Ketoconazole belongs to the azole drug class. Other members of this class include, but are not limited to clotrimazole, econazole, miconazole, fluconazole, and itraconazole. Azoles are famous for targeting a variety of fungi, including dermatophytes like tinea and yeasts like candida and malassezia. For now, we’ll focus on ketoconazole because it’s the most widely used topical antifungal for the treatment of Malassezia yeast infections.

 

Ketoconazole, basically, works to stop fungal growth.

 

But how does it work exactly? Well think of a cell and a cell membrane.
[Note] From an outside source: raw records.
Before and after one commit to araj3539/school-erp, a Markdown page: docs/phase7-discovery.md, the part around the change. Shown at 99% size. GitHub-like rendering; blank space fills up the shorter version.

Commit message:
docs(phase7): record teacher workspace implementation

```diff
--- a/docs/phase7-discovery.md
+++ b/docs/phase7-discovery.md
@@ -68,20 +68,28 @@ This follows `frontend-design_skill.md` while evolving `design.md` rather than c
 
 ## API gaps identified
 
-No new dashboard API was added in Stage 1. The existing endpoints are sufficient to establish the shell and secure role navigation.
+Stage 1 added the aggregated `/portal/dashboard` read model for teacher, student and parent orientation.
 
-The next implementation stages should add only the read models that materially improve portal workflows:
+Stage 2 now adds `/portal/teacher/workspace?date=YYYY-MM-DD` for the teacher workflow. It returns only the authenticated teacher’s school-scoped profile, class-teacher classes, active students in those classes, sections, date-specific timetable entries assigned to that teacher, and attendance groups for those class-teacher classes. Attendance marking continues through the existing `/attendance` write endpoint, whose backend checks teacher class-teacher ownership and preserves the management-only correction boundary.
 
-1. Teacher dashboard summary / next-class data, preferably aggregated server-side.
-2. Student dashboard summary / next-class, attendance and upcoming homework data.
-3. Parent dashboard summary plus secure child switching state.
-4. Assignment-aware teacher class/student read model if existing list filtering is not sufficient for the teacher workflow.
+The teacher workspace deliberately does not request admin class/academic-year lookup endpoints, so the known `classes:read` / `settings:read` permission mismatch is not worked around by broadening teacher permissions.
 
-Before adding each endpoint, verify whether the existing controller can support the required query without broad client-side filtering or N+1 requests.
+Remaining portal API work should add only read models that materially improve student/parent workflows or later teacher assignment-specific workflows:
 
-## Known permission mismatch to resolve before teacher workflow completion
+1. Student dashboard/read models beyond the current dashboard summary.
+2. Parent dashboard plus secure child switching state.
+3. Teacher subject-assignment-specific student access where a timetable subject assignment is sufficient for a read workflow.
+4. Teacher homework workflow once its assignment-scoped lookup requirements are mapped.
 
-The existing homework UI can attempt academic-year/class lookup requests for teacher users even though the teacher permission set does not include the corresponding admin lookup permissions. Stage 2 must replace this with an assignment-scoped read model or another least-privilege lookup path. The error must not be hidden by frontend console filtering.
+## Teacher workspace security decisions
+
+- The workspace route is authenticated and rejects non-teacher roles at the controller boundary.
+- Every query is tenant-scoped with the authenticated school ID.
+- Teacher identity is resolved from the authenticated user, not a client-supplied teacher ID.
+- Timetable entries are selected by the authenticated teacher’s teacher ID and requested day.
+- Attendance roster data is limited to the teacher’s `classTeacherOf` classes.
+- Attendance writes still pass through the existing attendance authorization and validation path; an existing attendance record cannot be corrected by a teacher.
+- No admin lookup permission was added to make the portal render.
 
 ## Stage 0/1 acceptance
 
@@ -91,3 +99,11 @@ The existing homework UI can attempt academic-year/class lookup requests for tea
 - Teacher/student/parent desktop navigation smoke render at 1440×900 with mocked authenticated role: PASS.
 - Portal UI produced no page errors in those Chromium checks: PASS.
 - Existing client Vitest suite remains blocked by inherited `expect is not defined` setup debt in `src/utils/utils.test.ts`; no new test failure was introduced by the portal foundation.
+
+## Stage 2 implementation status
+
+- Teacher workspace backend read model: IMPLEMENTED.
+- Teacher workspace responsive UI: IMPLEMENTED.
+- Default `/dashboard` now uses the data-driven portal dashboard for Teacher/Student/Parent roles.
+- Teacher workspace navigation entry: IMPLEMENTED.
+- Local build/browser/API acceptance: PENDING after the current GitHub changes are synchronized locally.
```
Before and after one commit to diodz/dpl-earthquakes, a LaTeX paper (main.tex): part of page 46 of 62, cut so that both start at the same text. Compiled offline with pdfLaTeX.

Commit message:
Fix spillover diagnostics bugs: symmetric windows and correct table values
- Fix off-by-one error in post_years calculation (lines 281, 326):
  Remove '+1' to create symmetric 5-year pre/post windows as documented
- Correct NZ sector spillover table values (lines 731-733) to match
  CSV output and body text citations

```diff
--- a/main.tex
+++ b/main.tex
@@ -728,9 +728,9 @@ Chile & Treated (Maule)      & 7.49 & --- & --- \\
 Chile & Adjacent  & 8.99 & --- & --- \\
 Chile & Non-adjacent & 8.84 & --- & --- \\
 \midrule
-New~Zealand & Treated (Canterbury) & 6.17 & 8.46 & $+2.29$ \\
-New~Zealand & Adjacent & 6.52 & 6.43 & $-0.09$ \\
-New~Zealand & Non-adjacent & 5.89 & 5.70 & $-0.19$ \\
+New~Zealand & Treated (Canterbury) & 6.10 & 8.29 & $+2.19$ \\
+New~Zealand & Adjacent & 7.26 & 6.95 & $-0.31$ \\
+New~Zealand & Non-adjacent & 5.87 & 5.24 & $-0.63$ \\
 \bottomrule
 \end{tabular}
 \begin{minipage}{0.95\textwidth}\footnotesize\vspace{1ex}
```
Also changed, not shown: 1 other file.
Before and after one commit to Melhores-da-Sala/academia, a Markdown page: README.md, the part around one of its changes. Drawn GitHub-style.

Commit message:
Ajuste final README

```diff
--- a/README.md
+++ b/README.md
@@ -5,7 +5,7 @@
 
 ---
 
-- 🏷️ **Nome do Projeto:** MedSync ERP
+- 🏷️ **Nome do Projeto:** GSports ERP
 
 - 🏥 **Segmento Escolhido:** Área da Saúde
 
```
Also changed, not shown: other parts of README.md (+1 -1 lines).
Unlike animal cells, ergosterols can be found in the cell membranes of most fungi and protozoans (for now we’ll focus on fungi cell membranes).

 

Why is ergosterol important? It helps to regulate membrane fluidity. They’re basically membrane reinforcers.

 

Antifungal drugs, like ketoconazole, work by targeting ergosterol. In fact, while ergosterol is being synthesized or made, ketoconazole inhibits it. For many fungi, this interference can lead to an increase in cell permeability, leakage of cell components and, ultimately, cell death.

 

Simply put, ketoconazole is effective because it targets ergosterol, making an otherwise impermeable cell membrane permeable. Once the membrane is permeable, cell death is almost inevitable.

 

Ketoconazole comes in two forms – oral and topical. But as of May 2016, the Food and Drug Administration advised against using oral ketoconazole tablets to treat fungal infections of the skin due to several serious side effects like toxicity, liver damage and adrenal gland problems to name a few. Yikes! You can read more about it here. For similar reasons, it has been discontinued in many other countries, as well.

 

Topical ketoconazole, however, has not been associated with these effects and is still a valuable drug for some superficial fungal infections of the skin. Nizoral A-D 1% Shampoo is an over-the-counter anti-dandruff shampoo that contains 1% ketoconazole as the active ingredient. This product can be found in some local grocery stores and on Amazon. You can read more about my personal experience with Nizoral A-D 1% Shampoo here.

 

Brand name products such as Xolegel 2% Gel (for seborrheic dermatitis), Nizoral 2% Shampoo (for tinea versicolor), Ketoderm 2% Cream (for dermatophytes and candidiasis of the skin), and Extina 2% Foam (for seborrheic dermatitis) contain prescription-strength levels of ketoconazole and, therefore, are not available over-the-counter.

 

While ketoconazole has not yet been clinically proven to treat or stop the growth of Pityrosporum (Malassezia) folliculitis specifically, it has been shown to inhibit the growth of other common fungi in the laboratory. Be sure to discuss with your doctor the possible risks and benefits of using this particular drug.

 

 

 

 

 

  1. Dufourc, E. J. (2008). Sterols and membrane dynamics.Journal of Chemical Biology,1(1-4), 63–77. http://doi.org/10.1007/s12154-008-0010-6
  2. Food and Drug Administration [Internet]. Drug Safety Communication on Nizoral (Ketoconazole) Oral Tablets; [cited 2017 Apr 8]; [about 2 p.]. http://www.fda.gov/downloads/Drugs/DrugSafety/UCM501983.pdf
  3. Food and Drug Administration [Internet]. https://www.accessdata.fda.gov/drugsatfda_docs/nda/2004/076419.pdf
  4. Rosenthal, L., Burchum, J. Feb. 2017. Lehne’s Pharmacotherapeutics for Advanced Practice Providers.